== Data for this exercise

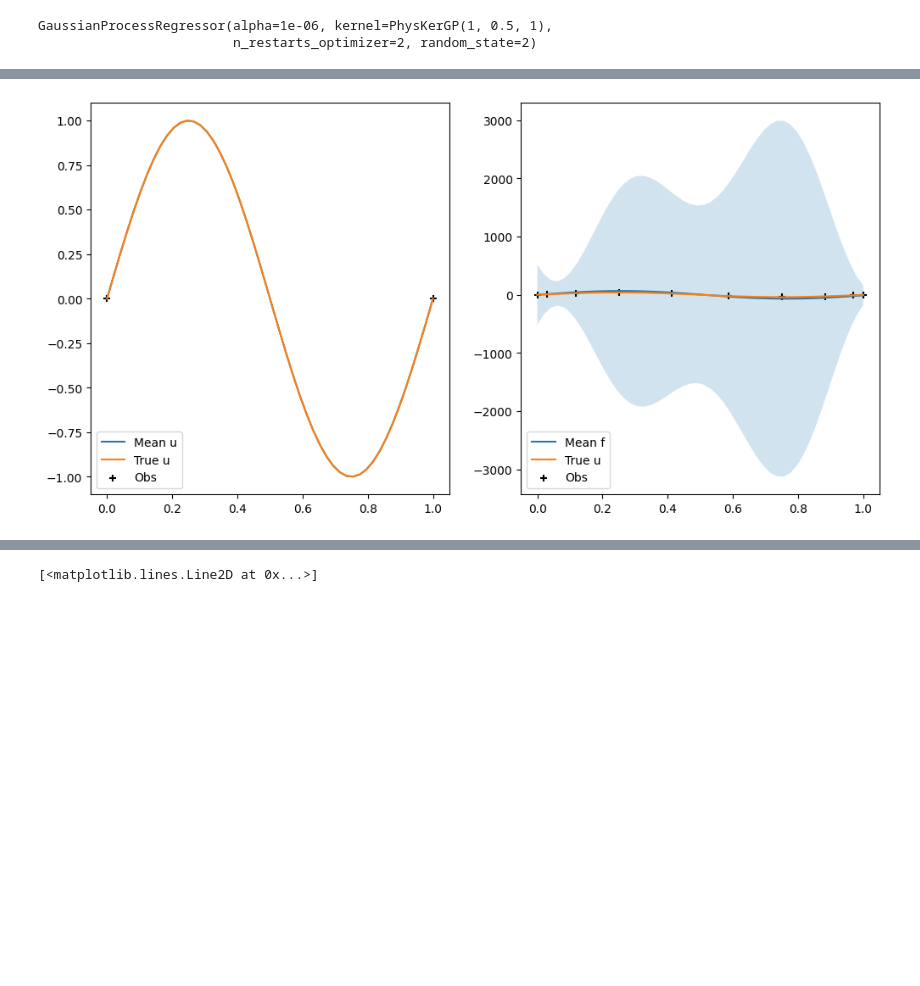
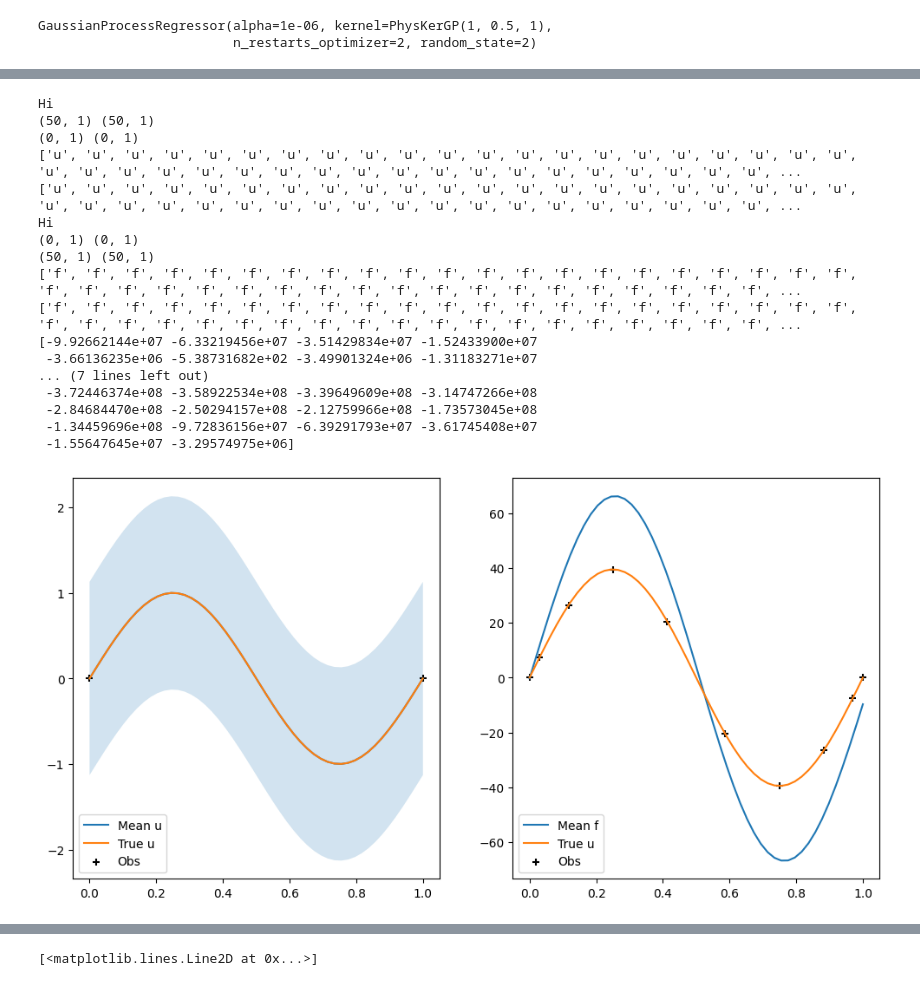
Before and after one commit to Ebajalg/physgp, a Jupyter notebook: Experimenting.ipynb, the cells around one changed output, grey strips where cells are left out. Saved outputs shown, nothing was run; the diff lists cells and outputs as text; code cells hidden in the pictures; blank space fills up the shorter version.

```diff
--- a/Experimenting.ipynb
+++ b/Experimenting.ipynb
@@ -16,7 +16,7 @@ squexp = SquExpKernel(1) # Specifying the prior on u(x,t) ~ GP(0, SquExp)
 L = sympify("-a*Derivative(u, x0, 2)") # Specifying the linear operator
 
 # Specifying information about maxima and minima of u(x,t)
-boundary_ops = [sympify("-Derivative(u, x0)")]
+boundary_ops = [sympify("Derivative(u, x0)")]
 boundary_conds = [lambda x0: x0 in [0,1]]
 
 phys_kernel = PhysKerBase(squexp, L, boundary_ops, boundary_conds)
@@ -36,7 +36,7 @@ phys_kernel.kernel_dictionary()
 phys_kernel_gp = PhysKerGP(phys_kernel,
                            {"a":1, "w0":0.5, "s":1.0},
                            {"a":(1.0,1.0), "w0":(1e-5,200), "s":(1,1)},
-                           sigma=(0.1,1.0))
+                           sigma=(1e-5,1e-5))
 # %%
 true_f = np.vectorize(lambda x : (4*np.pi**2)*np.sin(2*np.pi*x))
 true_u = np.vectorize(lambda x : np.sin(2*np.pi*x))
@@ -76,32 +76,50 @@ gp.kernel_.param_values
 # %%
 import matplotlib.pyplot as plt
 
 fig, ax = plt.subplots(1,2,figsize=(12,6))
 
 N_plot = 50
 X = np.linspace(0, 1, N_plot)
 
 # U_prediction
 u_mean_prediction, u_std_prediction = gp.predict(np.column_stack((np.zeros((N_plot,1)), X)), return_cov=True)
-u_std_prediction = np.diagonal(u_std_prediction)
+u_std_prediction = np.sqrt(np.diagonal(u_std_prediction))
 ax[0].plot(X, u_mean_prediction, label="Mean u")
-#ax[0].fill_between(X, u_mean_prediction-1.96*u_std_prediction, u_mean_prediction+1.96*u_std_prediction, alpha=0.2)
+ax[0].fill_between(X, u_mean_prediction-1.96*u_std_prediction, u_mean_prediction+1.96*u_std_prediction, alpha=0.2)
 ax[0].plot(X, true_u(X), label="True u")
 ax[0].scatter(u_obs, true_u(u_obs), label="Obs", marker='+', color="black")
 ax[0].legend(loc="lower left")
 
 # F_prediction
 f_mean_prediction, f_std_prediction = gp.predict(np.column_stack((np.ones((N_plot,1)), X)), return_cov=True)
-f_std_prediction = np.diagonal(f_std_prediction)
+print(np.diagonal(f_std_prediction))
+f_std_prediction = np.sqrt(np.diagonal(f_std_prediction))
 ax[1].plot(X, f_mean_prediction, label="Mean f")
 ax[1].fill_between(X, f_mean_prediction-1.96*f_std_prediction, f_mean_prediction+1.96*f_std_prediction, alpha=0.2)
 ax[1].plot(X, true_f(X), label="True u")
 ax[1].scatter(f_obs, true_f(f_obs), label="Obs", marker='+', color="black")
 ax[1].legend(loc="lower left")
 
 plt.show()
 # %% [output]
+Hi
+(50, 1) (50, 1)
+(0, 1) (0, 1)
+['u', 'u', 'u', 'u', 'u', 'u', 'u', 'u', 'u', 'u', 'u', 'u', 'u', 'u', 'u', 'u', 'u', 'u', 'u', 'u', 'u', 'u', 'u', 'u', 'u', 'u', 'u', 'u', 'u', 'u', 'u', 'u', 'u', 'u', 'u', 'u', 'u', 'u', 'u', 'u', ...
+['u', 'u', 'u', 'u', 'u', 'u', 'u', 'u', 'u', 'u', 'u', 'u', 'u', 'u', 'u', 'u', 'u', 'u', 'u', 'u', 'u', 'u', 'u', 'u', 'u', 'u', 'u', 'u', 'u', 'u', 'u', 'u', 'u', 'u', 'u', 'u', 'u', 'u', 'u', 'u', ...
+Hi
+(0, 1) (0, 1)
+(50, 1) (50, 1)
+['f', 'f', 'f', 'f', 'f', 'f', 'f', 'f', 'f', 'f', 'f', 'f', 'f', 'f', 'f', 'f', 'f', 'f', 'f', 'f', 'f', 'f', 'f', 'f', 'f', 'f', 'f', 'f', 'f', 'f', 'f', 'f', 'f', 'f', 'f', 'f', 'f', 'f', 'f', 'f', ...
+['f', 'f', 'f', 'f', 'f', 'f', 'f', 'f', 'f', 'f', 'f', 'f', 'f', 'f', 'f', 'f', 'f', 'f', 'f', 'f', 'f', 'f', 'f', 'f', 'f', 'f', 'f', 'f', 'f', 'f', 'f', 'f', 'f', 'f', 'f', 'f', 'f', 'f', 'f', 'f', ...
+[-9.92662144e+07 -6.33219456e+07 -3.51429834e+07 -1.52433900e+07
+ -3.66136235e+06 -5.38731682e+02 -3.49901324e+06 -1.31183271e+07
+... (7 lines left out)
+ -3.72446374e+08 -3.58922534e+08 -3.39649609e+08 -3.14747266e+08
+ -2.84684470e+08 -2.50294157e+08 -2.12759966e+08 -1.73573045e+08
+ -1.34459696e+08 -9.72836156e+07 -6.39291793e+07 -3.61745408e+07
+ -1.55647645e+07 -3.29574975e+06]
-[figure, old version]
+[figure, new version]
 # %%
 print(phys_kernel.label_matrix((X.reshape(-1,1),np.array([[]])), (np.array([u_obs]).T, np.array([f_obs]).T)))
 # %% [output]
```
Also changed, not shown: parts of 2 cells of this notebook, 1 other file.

====

Write every line of the data out again exactly, leaving out all images.

Task answer
Before and after one commit to Ebajalg/physgp, a Jupyter notebook: Experimenting.ipynb, the cells around one changed output, grey strips where cells are left out. Saved outputs shown, nothing was run; the diff lists cells and outputs as text; code cells hidden in the pictures; blank space fills up the shorter version.

```diff
--- a/Experimenting.ipynb
+++ b/Experimenting.ipynb
@@ -16,7 +16,7 @@ squexp = SquExpKernel(1) # Specifying the prior on u(x,t) ~ GP(0, SquExp)
 L = sympify("-a*Derivative(u, x0, 2)") # Specifying the linear operator
 
 # Specifying information about maxima and minima of u(x,t)
-boundary_ops = [sympify("-Derivative(u, x0)")]
+boundary_ops = [sympify("Derivative(u, x0)")]
 boundary_conds = [lambda x0: x0 in [0,1]]
 
 phys_kernel = PhysKerBase(squexp, L, boundary_ops, boundary_conds)
@@ -36,7 +36,7 @@ phys_kernel.kernel_dictionary()
 phys_kernel_gp = PhysKerGP(phys_kernel,
                            {"a":1, "w0":0.5, "s":1.0},
                            {"a":(1.0,1.0), "w0":(1e-5,200), "s":(1,1)},
-                           sigma=(0.1,1.0))
+                           sigma=(1e-5,1e-5))
 # %%
 true_f = np.vectorize(lambda x : (4*np.pi**2)*np.sin(2*np.pi*x))
 true_u = np.vectorize(lambda x : np.sin(2*np.pi*x))
@@ -76,32 +76,50 @@ gp.kernel_.param_values
 # %%
 import matplotlib.pyplot as plt
 
 fig, ax = plt.subplots(1,2,figsize=(12,6))
 
 N_plot = 50
 X = np.linspace(0, 1, N_plot)
 
 # U_prediction
 u_mean_prediction, u_std_prediction = gp.predict(np.column_stack((np.zeros((N_plot,1)), X)), return_cov=True)
-u_std_prediction = np.diagonal(u_std_prediction)
+u_std_prediction = np.sqrt(np.diagonal(u_std_prediction))
 ax[0].plot(X, u_mean_prediction, label="Mean u")
-#ax[0].fill_between(X, u_mean_prediction-1.96*u_std_prediction, u_mean_prediction+1.96*u_std_prediction, alpha=0.2)
+ax[0].fill_between(X, u_mean_prediction-1.96*u_std_prediction, u_mean_prediction+1.96*u_std_prediction, alpha=0.2)
 ax[0].plot(X, true_u(X), label="True u")
 ax[0].scatter(u_obs, true_u(u_obs), label="Obs", marker='+', color="black")
 ax[0].legend(loc="lower left")
 
 # F_prediction
 f_mean_prediction, f_std_prediction = gp.predict(np.column_stack((np.ones((N_plot,1)), X)), return_cov=True)
-f_std_prediction = np.diagonal(f_std_prediction)
+print(np.diagonal(f_std_prediction))
+f_std_prediction = np.sqrt(np.diagonal(f_std_prediction))
 ax[1].plot(X, f_mean_prediction, label="Mean f")
 ax[1].fill_between(X, f_mean_prediction-1.96*f_std_prediction, f_mean_prediction+1.96*f_std_prediction, alpha=0.2)
 ax[1].plot(X, true_f(X), label="True u")
 ax[1].scatter(f_obs, true_f(f_obs), label="Obs", marker='+', color="black")
 ax[1].legend(loc="lower left")
 
 plt.show()
 # %% [output]
+Hi
+(50, 1) (50, 1)
+(0, 1) (0, 1)
+['u', 'u', 'u', 'u', 'u', 'u', 'u', 'u', 'u', 'u', 'u', 'u', 'u', 'u', 'u', 'u', 'u', 'u', 'u', 'u', 'u', 'u', 'u', 'u', 'u', 'u', 'u', 'u', 'u', 'u', 'u', 'u', 'u', 'u', 'u', 'u', 'u', 'u', 'u', 'u', ...
+['u', 'u', 'u', 'u', 'u', 'u', 'u', 'u', 'u', 'u', 'u', 'u', 'u', 'u', 'u', 'u', 'u', 'u', 'u', 'u', 'u', 'u', 'u', 'u', 'u', 'u', 'u', 'u', 'u', 'u', 'u', 'u', 'u', 'u', 'u', 'u', 'u', 'u', 'u', 'u', ...
+Hi
+(0, 1) (0, 1)
+(50, 1) (50, 1)
+['f', 'f', 'f', 'f', 'f', 'f', 'f', 'f', 'f', 'f', 'f', 'f', 'f', 'f', 'f', 'f', 'f', 'f', 'f', 'f', 'f', 'f', 'f', 'f', 'f', 'f', 'f', 'f', 'f', 'f', 'f', 'f', 'f', 'f', 'f', 'f', 'f', 'f', 'f', 'f', ...
+['f', 'f', 'f', 'f', 'f', 'f', 'f', 'f', 'f', 'f', 'f', 'f', 'f', 'f', 'f', 'f', 'f', 'f', 'f', 'f', 'f', 'f', 'f', 'f', 'f', 'f', 'f', 'f', 'f', 'f', 'f', 'f', 'f', 'f', 'f', 'f', 'f', 'f', 'f', 'f', ...
+[-9.92662144e+07 -6.33219456e+07 -3.51429834e+07 -1.52433900e+07
+ -3.66136235e+06 -5.38731682e+02 -3.49901324e+06 -1.31183271e+07
+... (7 lines left out)
+ -3.72446374e+08 -3.58922534e+08 -3.39649609e+08 -3.14747266e+08
+ -2.84684470e+08 -2.50294157e+08 -2.12759966e+08 -1.73573045e+08
+ -1.34459696e+08 -9.72836156e+07 -6.39291793e+07 -3.61745408e+07
+ -1.55647645e+07 -3.29574975e+06]
-[figure, old version]
+[figure, new version]
 # %%
 print(phys_kernel.label_matrix((X.reshape(-1,1),np.array([[]])), (np.array([u_obs]).T, np.array([f_obs]).T)))
 # %% [output]
```
Also changed, not shown: parts of 2 cells of this notebook, 1 other file.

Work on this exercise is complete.